From the perspective of a wealthy country, malaria is a problem that is solved. It’s like smallpox. We ask, Who gets it? Who cares? Isn’t it better to invest in diabetes?
In truth, malaria is more infectious than ever, endemic to 106 nations, threatening half the world’s population and stalling economic development and prosperity.
That’s part of the reason why Timothy A. Springer, PhD, an investigator in the Program in Cellular and Molecular (PCMM) Medicine at Boston Children’s Hospital and the Immune Disease Institute (IDI), took on Plasmodium falciparum, the parasite that causes malaria. Another is that he likes solving problems in immunology – and has made his name discovering molecules that both promote and fight infections, in part by understanding their structures. …
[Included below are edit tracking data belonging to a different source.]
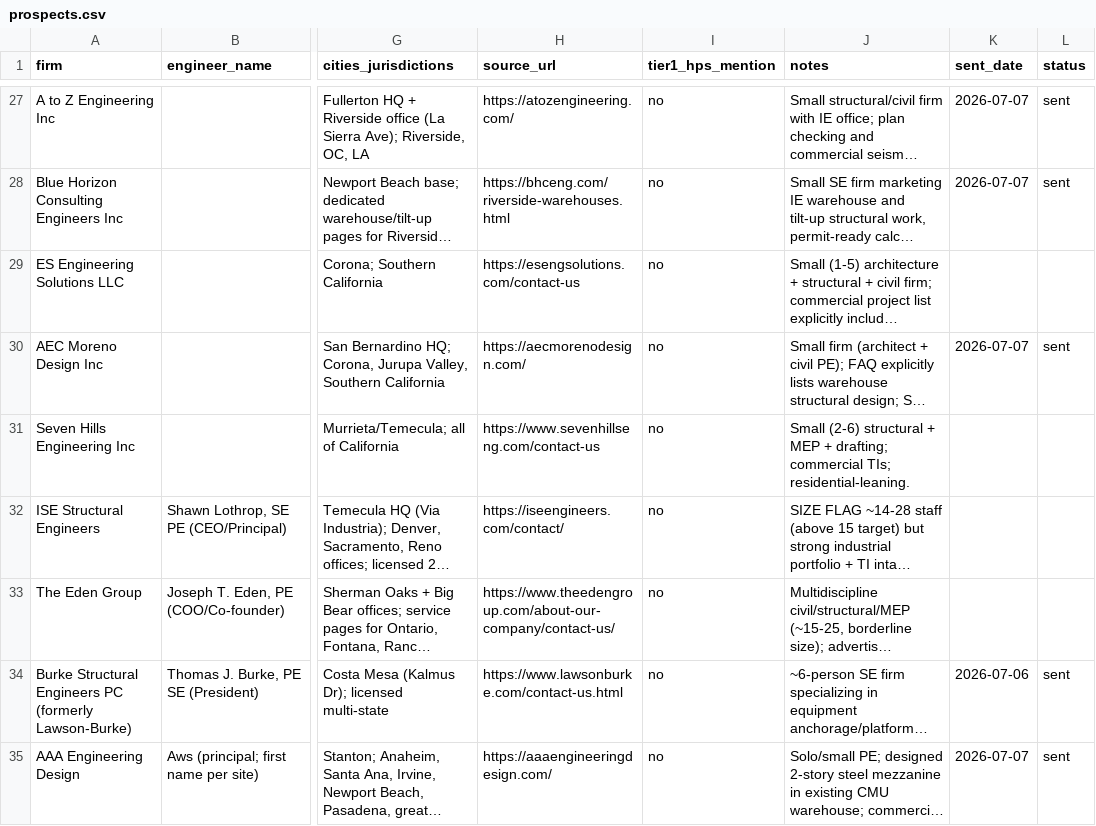
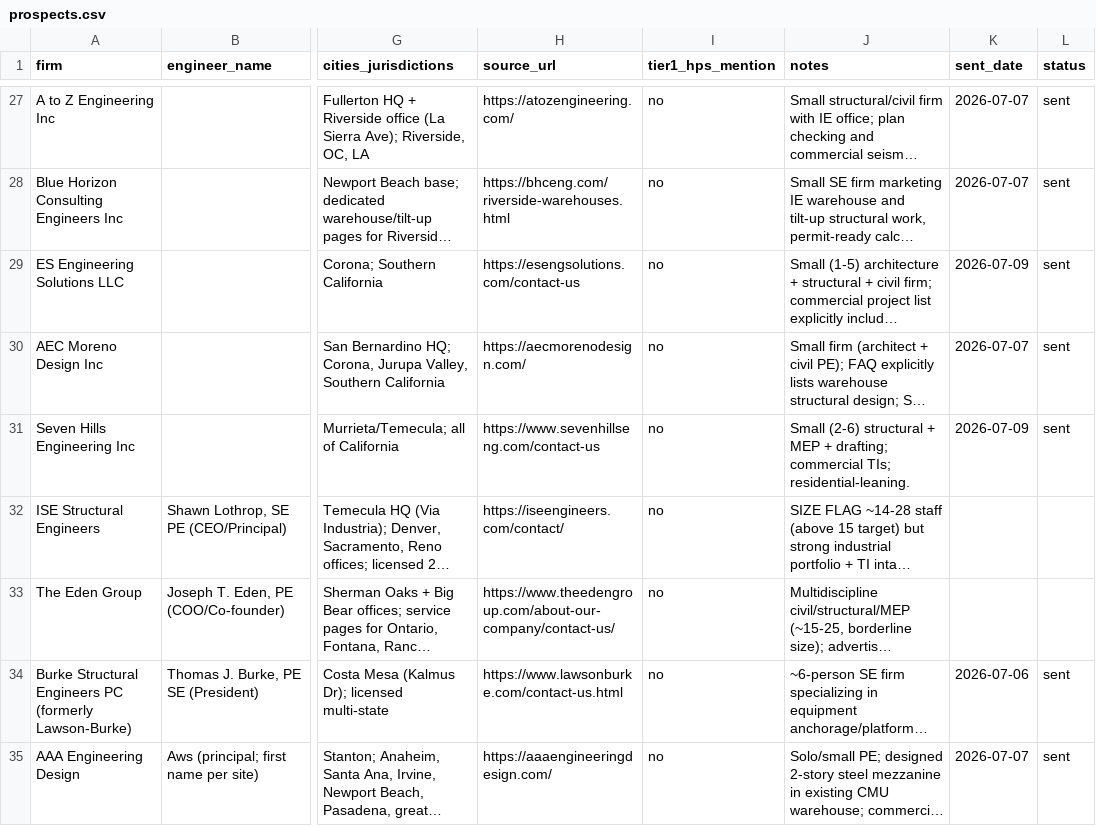
Before and after one commit to URDgit/warehouse-permit-prep, a CSV file: outreach/prospects.csv, drawn as a sheet; only a part is shown, gaps mark what is left out; long unchanged cells end in …; the diff covers the shown part only; the diff names each change by its address in the sheet, - before the commit and + after, or states it on an @@ line.

```diff
--- a/outreach/prospects.csv
+++ b/outreach/prospects.csv
-K29 (sent_date): (empty)
+K29 (sent_date): 2026-07-09
-L29 (status): (empty)
+L29 (status): sent
-K31 (sent_date): (empty)
+K31 (sent_date): 2026-07-09
-L31 (status): (empty)
+L31 (status): sent
```
Also changed, not shown: 9 edited cells elsewhere in this file, 1 other file.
Imagine you’re a long-suffering biologist, and imagine that the problem is figuring out the three-dimensional shape of a very important molecule. The solution could lead to (a) new insights into disease and potential therapies, and (b) career advancement. What if someone gave you virtually unlimited computer power that could crack the problem you’re trying to solve overnight?
A team at Children’s Hospital Boston has created a super-charged way of solving molecule shapes, harnessing idle scientific computer time across the country and around the world to survey vast reference databases – a “Google Shape” if you will.